(Before-and-after page screenshots)
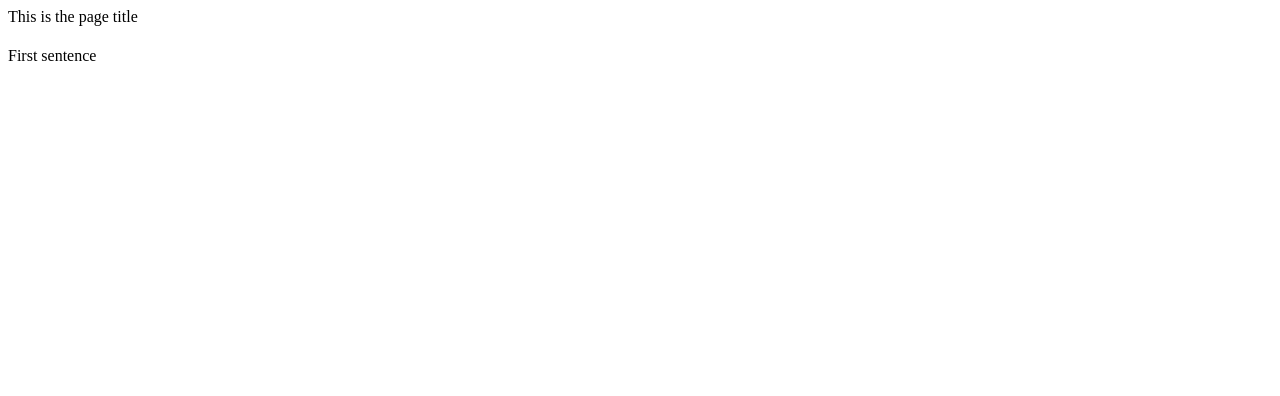
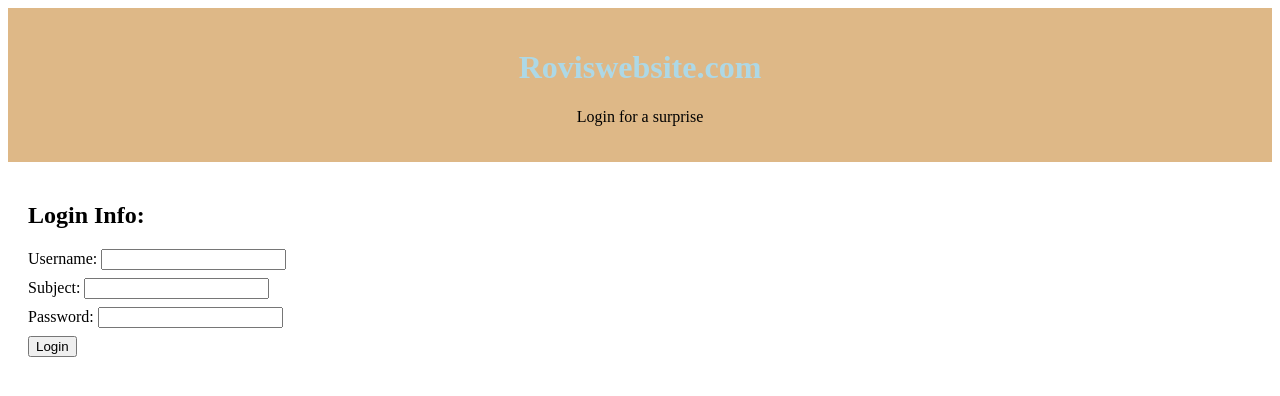
Before and after one commit to rovip2/sample2.respository, a plain HTML site: page index.html in a window 1280 px wide. Drawn offline with Linux system fonts and the light colour scheme.

Commit message:
sample repository

```diff
--- a/index.html
+++ b/index.html
@@ -1,11 +1,39 @@
 <!DOCTYPE html>
 <html lang="en">
-<head>
-  <meta charset="UTF-8">
-  <meta name="viewport" content="width=device-width, initial-scale=1.0">
-  <title>Document</title>
-</head>
-<body>
-</body>This is the page title</html><h1>
-</h1>First sentence</html></h1>
+  <head>
+    <meta charset="UTF-8" />
+    <meta name="viewport" content="width=device-width, initial-scale=1.0" />
+    <title>WEBSITE</title>
+    <link rel="stylesheet" href="style.css" />
+  </head>
+  <body>
+    <main>
+      <header>
+        <h1 class="main-heading">Roviswebsite.com</h1>
+        <p>
+          Login for a surprise
+        </p>
+      </header>
+      <section>
+        <h2>Login Info:</h2>
+        <form>
+          <div class="form-example">
+            <label for="name">Username: </label>
+            <input type="text" name="name" id="name" required />
+          </div>
+          <div class="form-example">
+            <label for="Subject">Subject: </label>
+            <input type="Subject" name="Subject" id="Subject" required />
+          </div>
+          <div class="form-example">
+            <label for="password">Password: </label>
+            <input type="password" name="password" id="password" required />
+          </div>
+          <div class="form-example">
+            <input type="submit" value="Login" />
+          </div>
+        </form>
+      </section>
+    </main>
+  </body>
 </html>
--- /dev/null
+++ b/style.css
@@ -0,0 +1,19 @@
+.main-heading {
+  color: lightblue;
+}
+
+header {
+  text-align: center;
+  background-color: burlywood;
+  padding-bottom: 20px;
+  padding-top: 20px;
+}
+
+section {
+  margin: 12px;
+  padding: 8px;
+}
+
+.form-example {
+  margin-top: 8px;
+}
```
Also changed, not shown: variablespracticeindex.js (added, +10 -0 lines), 2 other files.
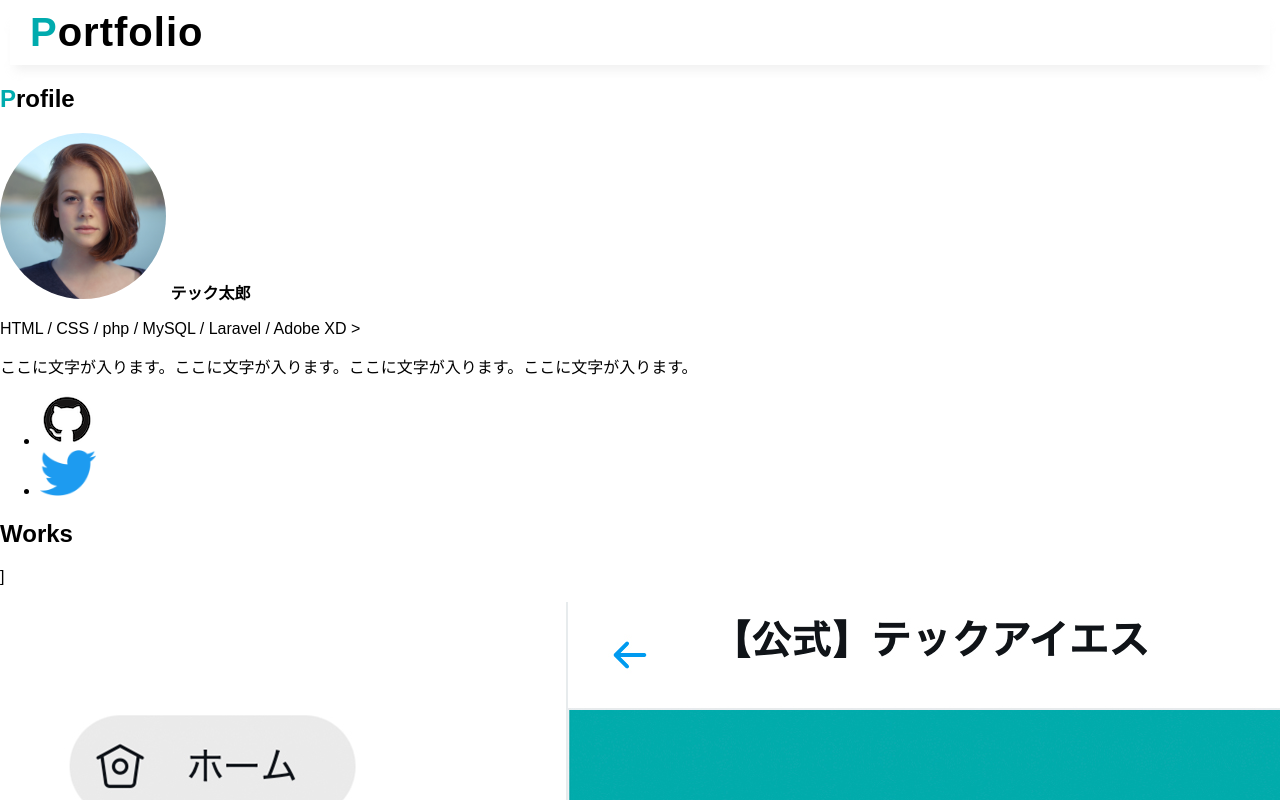
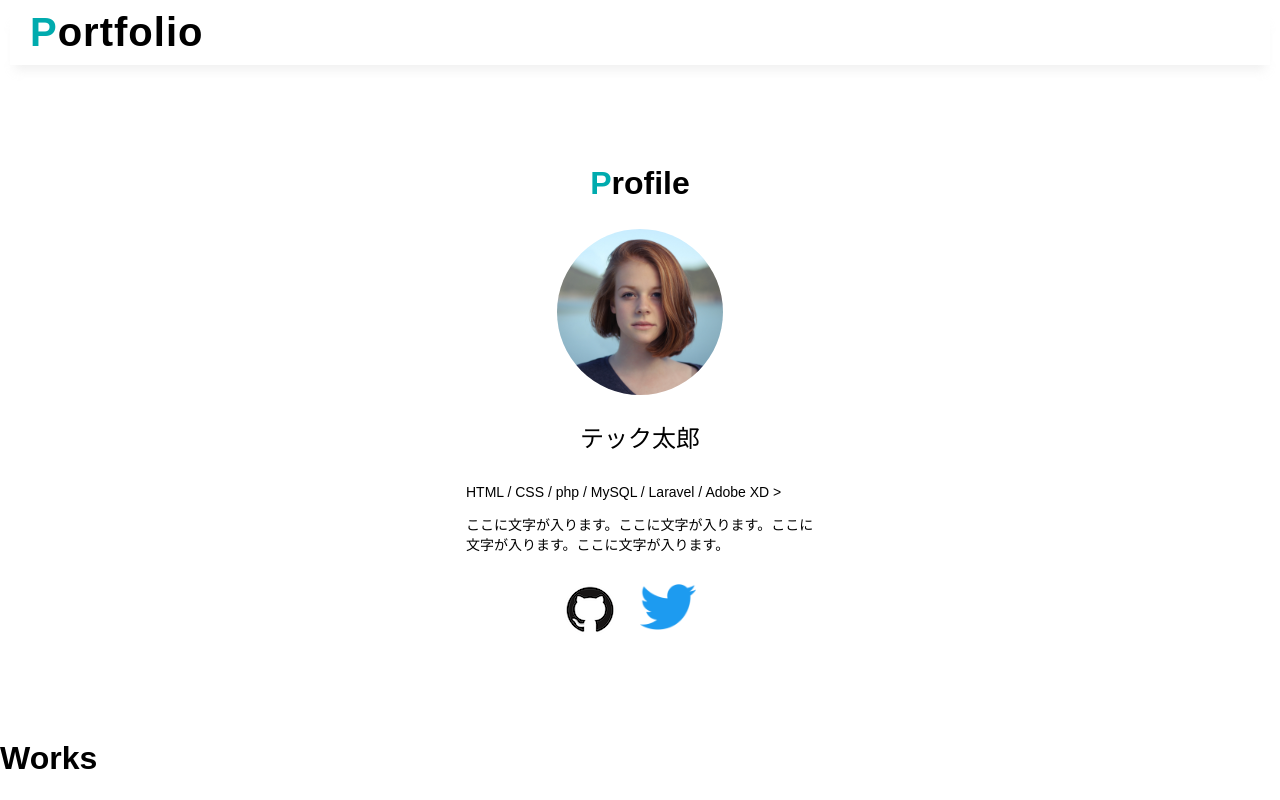
Before and after one commit to mikitakahiro/mikitakahiro, a plain HTML site: page index.html in a window 1280 px wide. Shown: the top 800 px of the page. Drawn offline with Linux system fonts and the light colour scheme.

Commit message:
Profileのレイアウト完了

```diff
--- a/index.html
+++ b/index.html
@@ -20,13 +20,14 @@
     <div class="block-main">
         <div class="box-profile">
             <h2 class="sub-title"><span class="color-green">P</span>rofile</h2>
-            <div class="item list">
+            <div class="item-list">
                 <img src="./img/profile.png" alt="プロフィール画像">
                 <b>テック太郎</b>
                 <p class="gleen">HTML / CSS / php / MySQL / Laravel / Adobe XD ></p>
                 <p>ここに文字が入ります。ここに文字が入ります。ここに文字が入ります。ここに文字が入ります。</p>
             </div>
-            <ul class="icon-iist">
+        </div>
+            <ul class="icon-list">
                 <li>
                     <a href="">
                         <img src="img/github.png" alt="GitHabのアイコン">
@@ -37,7 +38,6 @@
                         <img src="img/twitter.png" alt="GitHabのアイコン">
                     </a>
                 </li>
-
             </ul>
         </div>
         <div class="box-works"></div>
--- a/style.css
+++ b/style.css
@@ -9,6 +9,10 @@ body{
 }
 
 .color-green{color: #00abae;}
+
+.sub-title{
+    font-size: 32px;
+}
 
 /* [header]のスタイルシート */
 
@@ -22,7 +26,8 @@ body{
     text-decoration: none;
     letter-spacing: 1px;}
 
-.block-main {}
+.block-main {text-align: center;
+    margin: 100px 0;}
 
 /*[main]のスタイルシート*/
 
@@ -30,12 +35,26 @@ body{
 
 /*[profile]のスタイルシート*/
 
-.item-list {}
+.item-list {width: 100%;
+    max-width: 348px;
+    margin: 0 auto;}
 
-.item-list b {}
+.item-list b {display: block;
+    font-size: 24px;
+    font-weight: normal;
+    margin:20px 0 30px
+;}
 
-.item-list p {}
+.item-list p {font-size: 14px;
+    line-height: normal;
+    text-align: left;}
 
-.item-list {}
+.icon-list {list-style: none;
+    width: 100%;
+    max-width: 247px;
+    margin: 30px auto;
+    padding: 0;
+    display: flex;
+    -webkit-justify-content: center;}
 
-.item-list li {}
+.icon-list li {margin-right: 22px;}
```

# GOAL OF THE EXERCISE
Give back every record above word for word, dropping pictures.

# ANSWER SECTION
Before and after one commit to rovip2/sample2.respository, a plain HTML site: page index.html in a window 1280 px wide. Drawn offline with Linux system fonts and the light colour scheme.

Commit message:
sample repository

```diff
--- a/index.html
+++ b/index.html
@@ -1,11 +1,39 @@
 <!DOCTYPE html>
 <html lang="en">
-<head>
-  <meta charset="UTF-8">
-  <meta name="viewport" content="width=device-width, initial-scale=1.0">
-  <title>Document</title>
-</head>
-<body>
-</body>This is the page title</html><h1>
-</h1>First sentence</html></h1>
+  <head>
+    <meta charset="UTF-8" />
+    <meta name="viewport" content="width=device-width, initial-scale=1.0" />
+    <title>WEBSITE</title>
+    <link rel="stylesheet" href="style.css" />
+  </head>
+  <body>
+    <main>
+      <header>
+        <h1 class="main-heading">Roviswebsite.com</h1>
+        <p>
+          Login for a surprise
+        </p>
+      </header>
+      <section>
+        <h2>Login Info:</h2>
+        <form>
+          <div class="form-example">
+            <label for="name">Username: </label>
+            <input type="text" name="name" id="name" required />
+          </div>
+          <div class="form-example">
+            <label for="Subject">Subject: </label>
+            <input type="Subject" name="Subject" id="Subject" required />
+          </div>
+          <div class="form-example">
+            <label for="password">Password: </label>
+            <input type="password" name="password" id="password" required />
+          </div>
+          <div class="form-example">
+            <input type="submit" value="Login" />
+          </div>
+        </form>
+      </section>
+    </main>
+  </body>
 </html>
--- /dev/null
+++ b/style.css
@@ -0,0 +1,19 @@
+.main-heading {
+  color: lightblue;
+}
+
+header {
+  text-align: center;
+  background-color: burlywood;
+  padding-bottom: 20px;
+  padding-top: 20px;
+}
+
+section {
+  margin: 12px;
+  padding: 8px;
+}
+
+.form-example {
+  margin-top: 8px;
+}
```
Also changed, not shown: variablespracticeindex.js (added, +10 -0 lines), 2 other files.
Before and after one commit to mikitakahiro/mikitakahiro, a plain HTML site: page index.html in a window 1280 px wide. Shown: the top 800 px of the page. Drawn offline with Linux system fonts and the light colour scheme.

Commit message:
Profileのレイアウト完了

```diff
--- a/index.html
+++ b/index.html
@@ -20,13 +20,14 @@
     <div class="block-main">
         <div class="box-profile">
             <h2 class="sub-title"><span class="color-green">P</span>rofile</h2>
-            <div class="item list">
+            <div class="item-list">
                 <img src="./img/profile.png" alt="プロフィール画像">
                 <b>テック太郎</b>
                 <p class="gleen">HTML / CSS / php / MySQL / Laravel / Adobe XD ></p>
                 <p>ここに文字が入ります。ここに文字が入ります。ここに文字が入ります。ここに文字が入ります。</p>
             </div>
-            <ul class="icon-iist">
+        </div>
+            <ul class="icon-list">
                 <li>
                     <a href="">
                         <img src="img/github.png" alt="GitHabのアイコン">
@@ -37,7 +38,6 @@
                         <img src="img/twitter.png" alt="GitHabのアイコン">
                     </a>
                 </li>
-
             </ul>
         </div>
         <div class="box-works"></div>
--- a/style.css
+++ b/style.css
@@ -9,6 +9,10 @@ body{
 }
 
 .color-green{color: #00abae;}
+
+.sub-title{
+    font-size: 32px;
+}
 
 /* [header]のスタイルシート */
 
@@ -22,7 +26,8 @@ body{
     text-decoration: none;
     letter-spacing: 1px;}
 
-.block-main {}
+.block-main {text-align: center;
+    margin: 100px 0;}
 
 /*[main]のスタイルシート*/
 
@@ -30,12 +35,26 @@ body{
 
 /*[profile]のスタイルシート*/
 
-.item-list {}
+.item-list {width: 100%;
+    max-width: 348px;
+    margin: 0 auto;}
 
-.item-list b {}
+.item-list b {display: block;
+    font-size: 24px;
+    font-weight: normal;
+    margin:20px 0 30px
+;}
 
-.item-list p {}
+.item-list p {font-size: 14px;
+    line-height: normal;
+    text-align: left;}
 
-.item-list {}
+.icon-list {list-style: none;
+    width: 100%;
+    max-width: 247px;
+    margin: 30px auto;
+    padding: 0;
+    display: flex;
+    -webkit-justify-content: center;}
 
-.item-list li {}
+.icon-list li {margin-right: 22px;}
```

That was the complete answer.